50 left feet: The manufacture and meaning of effigy censers from Lamanai, Belize –  PDF
Molding the ‘collapse’: Technological analysis of the Terminal Classic molded-carved vases from Altun Ha, Belize –  PDF
Ceramic technology and the global world: First technological assessment of the Romita ware of colonial Mexico –  PDF
Pottery production in Santa Ponsa (Majorca, Spain) from the Late Bronze Age to the Late Iron Age (1100–50 BC): Ceramics, technology and society –  PDF
Archaeometric investigation of Punic lamps from Ibiza (Balearic Islands, Spain) –  PDF
Ceramic technology between the Final Bronze Age and the First Iron Age in NE Italy: The case of Oppeano (Verona) –  PDF
Hispanic terra sigillata productions documented on the Catalan coast: Some unexpected results and new issues –  PDF
The ways of the lustre: Looking for the Tunisian connection –  PDF
Capodimonte porcelain: A unique manufacture –  PDF
Late Neolithic pottery productions in Syria. Evidence from Tell Halula (Euphrates valley): A technological approach –  PDF
Assyrian palace ware definition and chaîne opératoire: Preliminary results from Nineveh, Nimrud, and Aššur –  PDF
Messages impressed in clay: Scientific study of Iron Age Judahite bullae from Jerusalem –  PDF
The geochemistry and distribution of Archaic, Classical, and Hellenistic wares of the territory of ancient Sagalassos (SW Turkey):
A reconnaissance study –  PDF
The colour and golden shine of early silver Islamic lustre –  PDF
Experiments with double chamber sunken up-draught kilns –  PDF
Petro-mineralogical and geochemical characterisation of Middle Neolithic Bükk Culture fine ware from Garadna, NE Hungary –  PDF
Archaeometric investigation of Celtic graphitic pottery from two archaeological sites in Hungary –  PDF
Archaeometric investigation of Buda white ware (12th–14th century AD, North Hungary): Initial questions and first results –  PDF
The ceramic technology of the architectural glazed tiles of Huangwa Kiln, Liaoning Province, China –  PDF
Parallel developments in Chinese porcelain technology in the 13th – 14th centuries AD –  PDF
Luminescence dating of ceramic building materials: application to the study of early medieval churches in north-western France and south-eastern England –  PDF
Computerised documentation of painted decoration on pottery vessels using 3D scanning –  PDF
Insights into manufacturing techniques of archaeological pottery: Industrial X-ray computed tomography as a tool in the examination of cultural material –  PDF
Thermal shock resistance of tempered archaeological ceramics –  PDF
The second life of ceramics: a new home in a lime environment –  PDF

SAA November 6 Online Seminar Now Open

Please direct all replies to

Back by popular demand — a  free , 2-hour class taught by former SAA President Fred Limp!

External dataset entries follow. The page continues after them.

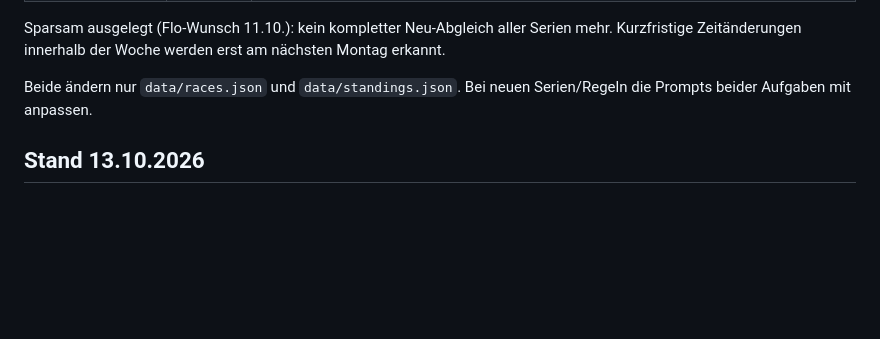
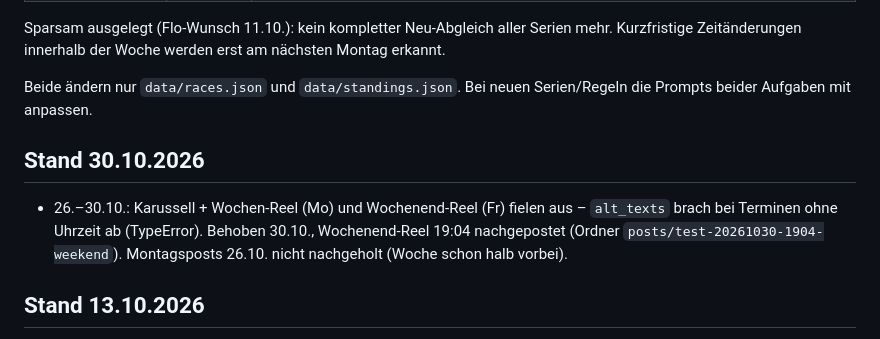
Before and after one commit to langflo163/FML-Racekalender, a Markdown page: CLAUDE.md, the part around the change. GitHub-like rendering; blank space fills up the shorter version.

Commit message:
CLAUDE.md: Ausfall 26.–30.10.
Co-Authored-By: Claude Opus 5.5 <noreply@anthropic.com>
Claude-Session: https://claude.ai/code/session_01TdXEwCSgTiYnZAcfyK9akG

```diff
--- a/CLAUDE.md
+++ b/CLAUDE.md
@@ -94,6 +94,10 @@ werden erst am nächsten Montag erkannt.
 
 Beide ändern nur `data/races.json` und `data/standings.json`. Bei neuen Serien/Regeln die Prompts beider Aufgaben mit anpassen.
 
+## Stand 30.10.2026
+
+- 26.–30.10.: Karussell + Wochen-Reel (Mo) und Wochenend-Reel (Fr) fielen aus – `alt_texts` brach bei Terminen ohne Uhrzeit ab (TypeError). Behoben 30.10., Wochenend-Reel 19:04 nachgepostet (Ordner `posts/test-20261030-1904-weekend`). Montagsposts 26.10. nicht nachgeholt (Woche schon halb vorbei).
+
 ## Stand 13.10.2026
 
 - 13.10.: Story 8:00 scheiterte – `git add -A posts insta/state.json` brach ab, weil `state.json` fehlte → Bild nie im Repo. Workflow fixt das (getrennte `git add`). Story nachgepostet.
```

New developments in technologies for the measurement of form and space in archaeology: An introduction for students.  This online workshop is free to SAA members and will be taught by Dr. Fred Limp, RPA. Dr. Limp has been involved in the application of geomatics methods to archaeology for more than three decades. He was the founder and director of the Center for Advanced Spatial Technologies for 18 years, and has taught numerous undergraduate and graduate and short courses on the topic.

Exactly 60 years ago Gordon Willey famously stated that the objectives of archaeology are “approached by the study and manipulation of three basic factors: form, space and time.” Since then we have seen the huge impact that improved technologies for the measurement of time have had on the field. We are currently in the midst of a similar revolution in the methods for the measurement of space and form. The workshop is designed as an introduction to these developments – providing an accessible review of the characteristics and uses of such methods as high-resolution GNSS, “laser scanning,” close range photogrammetry and related methods for the measurement of space and form of landscapes, sites, structures and objects.

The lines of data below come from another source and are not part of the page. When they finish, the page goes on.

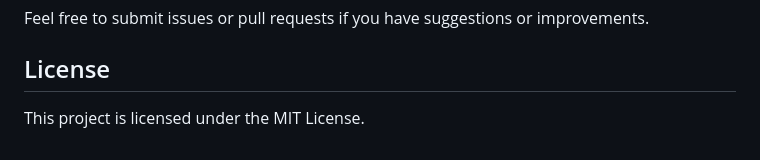
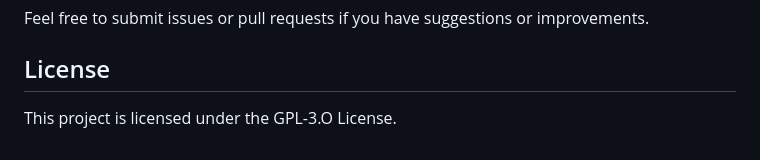
Before and after one commit to prefabcode/hue-chess, a Markdown page: README.md, the part around the change. Drawn GitHub-style.

Commit message:
update license in readme

```diff
--- a/README.md
+++ b/README.md
@@ -61,4 +61,4 @@ Feel free to submit issues or pull requests if you have suggestions or improveme
 
 ## License
 
-This project is licensed under the MIT License.
+This project is licensed under the GPL-3.O License.
```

Course: New developments in technologies for the measurement of form and space in archaeology: An introduction for students.

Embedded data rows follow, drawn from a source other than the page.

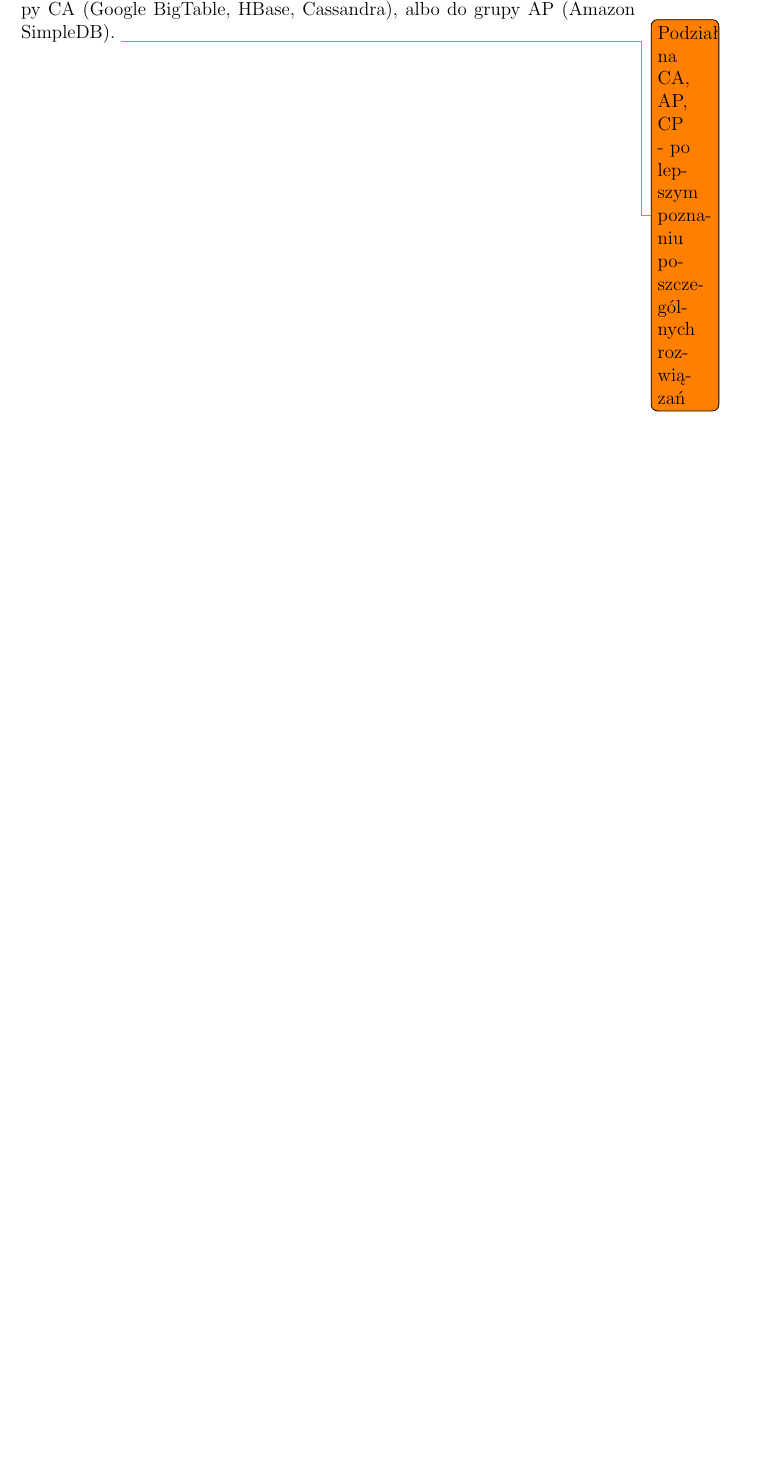
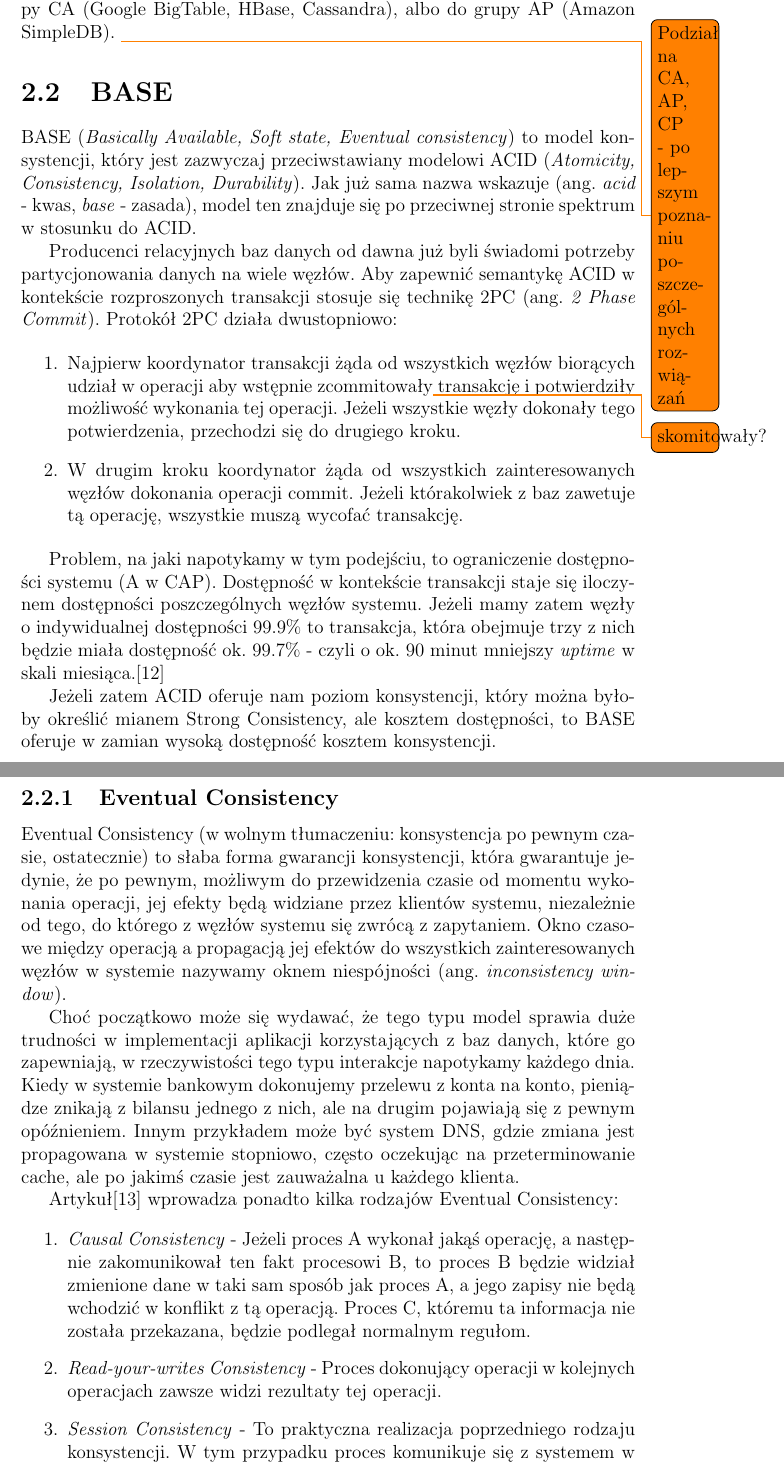
Before and after one commit to psyho/dyplom, a LaTeX document (tex/main.tex, which reads tex/chapters/studium_literatury/studium_literatury.tex): part of page 14 of 22 before the commit and two parts of pages 14 and 15 of 23 after it, the two joined at a grey line, cut so that both start at the same text, the shorter picture padded with empty space. Compiled offline with pdfLaTeX.

Commit message:
dopisalem podrozdzial o BASE

```diff
--- a/tex/chapters/studium_literatury/studium_literatury.tex
+++ b/tex/chapters/studium_literatury/studium_literatury.tex
@@ -56,3 +56,47 @@ Ze względu na to dzielimy je na:
 W praktyce systemy omawiane w tej pracy zazwyczaj zadowalają się częściowym zapewnieniem wszystkich wymienionych gwarancji, przy czym wysoka dostępność odgrywa główną rolę, a poświęcana jest albo odporność na podziały, albo konsystencja.
 Dlatego systemy te należą albo do grupy CA (Google BigTable, HBase, Cassandra), albo do grupy AP (Amazon SimpleDB).
 \todo{Podział na CA, AP, CP - po lepszym poznaniu poszczególnych rozwiązań}
+
+\section{BASE}
+
+BASE (\emph{Basically Available, Soft state, Eventual consistency}) to model konsystencji, który jest zazwyczaj przeciwstawiany modelowi ACID (\emph{Atomicity, Consistency, Isolation, Durability}).
+Jak już sama nazwa wskazuje (ang. \emph{acid} - kwas, \emph{base} - zasada), model ten znajduje się po przeciwnej stronie spektrum w stosunku do ACID.
+
+Producenci relacyjnych baz danych od dawna już byli świadomi potrzeby partycjonowania danych na wiele węzłów.
+Aby zapewnić semantykę ACID w kontekście rozproszonych transakcji stosuje się technikę 2PC (ang. \emph{2 Phase Commit}).
+Protokół 2PC działa dwustopniowo:
+
+\begin{enumerate}
+ \item Najpierw koordynator transakcji żąda od wszystkich węzłów biorących udział w operacji aby wstępnie zcommitowały\todo{skomitowały?} transakcję i potwierdziły możliwość wykonania tej operacji.
+ Jeżeli wszystkie węzły dokonały tego potwierdzenia, przechodzi się do drugiego kroku.
+ \item W drugim kroku koordynator żąda od wszystkich zainteresowanych węzłów dokonania operacji commit.
+ Jeżeli którakolwiek z baz zawetuje tą operację, wszystkie muszą wycofać transakcję.
+\end{enumerate}
+
+Problem, na jaki napotykamy w tym podejściu, to ograniczenie dostępności systemu (A w CAP).
+Dostępność w kontekście transakcji staje się iloczynem dostępności poszczególnych węzłów systemu.
+Jeżeli mamy zatem węzły o indywidualnej dostępności 99.9\% to transakcja, która obejmuje trzy z nich będzie miała dostępność ok. 99.7\% - czyli o ok. 90 minut mniejszy \emph{uptime} w skali miesiąca.\cite{base-an-acid-alternative}
+
+Jeżeli zatem ACID oferuje nam poziom konsystencji, który można byłoby określić mianem Strong Consistency, ale kosztem dostępności, to BASE oferuje w zamian wysoką dostępność kosztem konsystencji.
+
+\subsection{Eventual Consistency}
+
+Eventual Consistency (w wolnym tłumaczeniu: konsystencja po pewnym czasie, ostatecznie) to słaba forma gwarancji konsystencji, która gwarantuje jedynie, że po pewnym, możliwym do przewidzenia czasie od momentu wykonania operacji, jej efekty będą widziane przez klientów systemu, niezależnie od tego, do którego z węzłów systemu się zwrócą z zapytaniem.
+Okno czasowe między operacją a propagacją jej efektów do wszystkich zainteresowanych węzłów w systemie nazywamy oknem niespójności (ang. \emph{inconsistency window}).
+
+Choć początkowo może się wydawać, że tego typu model sprawia duże trudności w implementacji aplikacji korzystających z baz danych, które go zapewniają, w rzeczywistości tego typu interakcje napotykamy każdego dnia.
+Kiedy w systemie bankowym dokonujemy przelewu z konta na konto, pieniądze znikają z bilansu jednego z nich, ale na drugim pojawiają się z pewnym opóźnieniem.
+Innym przykładem może być system DNS, gdzie zmiana jest propagowana w systemie stopniowo, często oczekując na przeterminowanie cache, ale po jakimś czasie jest zauważalna u każdego klienta.
+
+Artykuł\cite{vogels-eventually-consistent} wprowadza ponadto kilka rodzajów Eventual Consistency:
+
+\begin{enumerate}
+ \item \emph{Causal Consistency} - Jeżeli proces A wykonał jakąś operację, a następnie zakomunikował ten fakt procesowi B, to proces B będzie widział zmienione dane w taki sam sposób jak proces A, a jego zapisy nie będą wchodzić w konflikt z tą operacją.
+ Proces C, któremu ta informacja nie została przekazana, będzie podlegał normalnym regułom.
+ \item \emph{Read-your-writes Consistency} - Proces dokonujący operacji w kolejnych operacjach zawsze widzi rezultaty tej operacji.
+ \item \emph{Session Consistency} - To praktyczna realizacja poprzedniego rodzaju konsystencji.
+ W tym przypadku proces komunikuje się z systemem w kontekście sesji, w ramach której ma zapewnioną gwarancję odczytu swoich operacji.
+ W przypadku awarii i konieczności nawiązania nowej sesji, gwarancje te nie przechodzą na nowo nawiązaną sesję.
+ \item \emph{Monotonic Write Consistency} - W tym przypadku system gwarantuje, że operacje zostaną wykonane w tej samej kolejności, w jakiej żądania ich wykonania zostały wysłane.
+ Systemy które nie oferują tej gwarancji są bardzo trudne w użyciu.
+\end{enumerate}
```
Also changed, not shown: tex/bibliografia.bib (+31 -0 lines), bibliografia/base-an-acid-alternative/p48-pritchett.pdf (added), bibliografia/vogels-eventually-consistent/p14-vogels.pdf (added), 1 other file.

Instructor: Dr. Fred Limp, RPA

Date: November 6, 2014

Time: 2:00-4:00 PM EST

Space is limited and seats fill up quickly. Register today at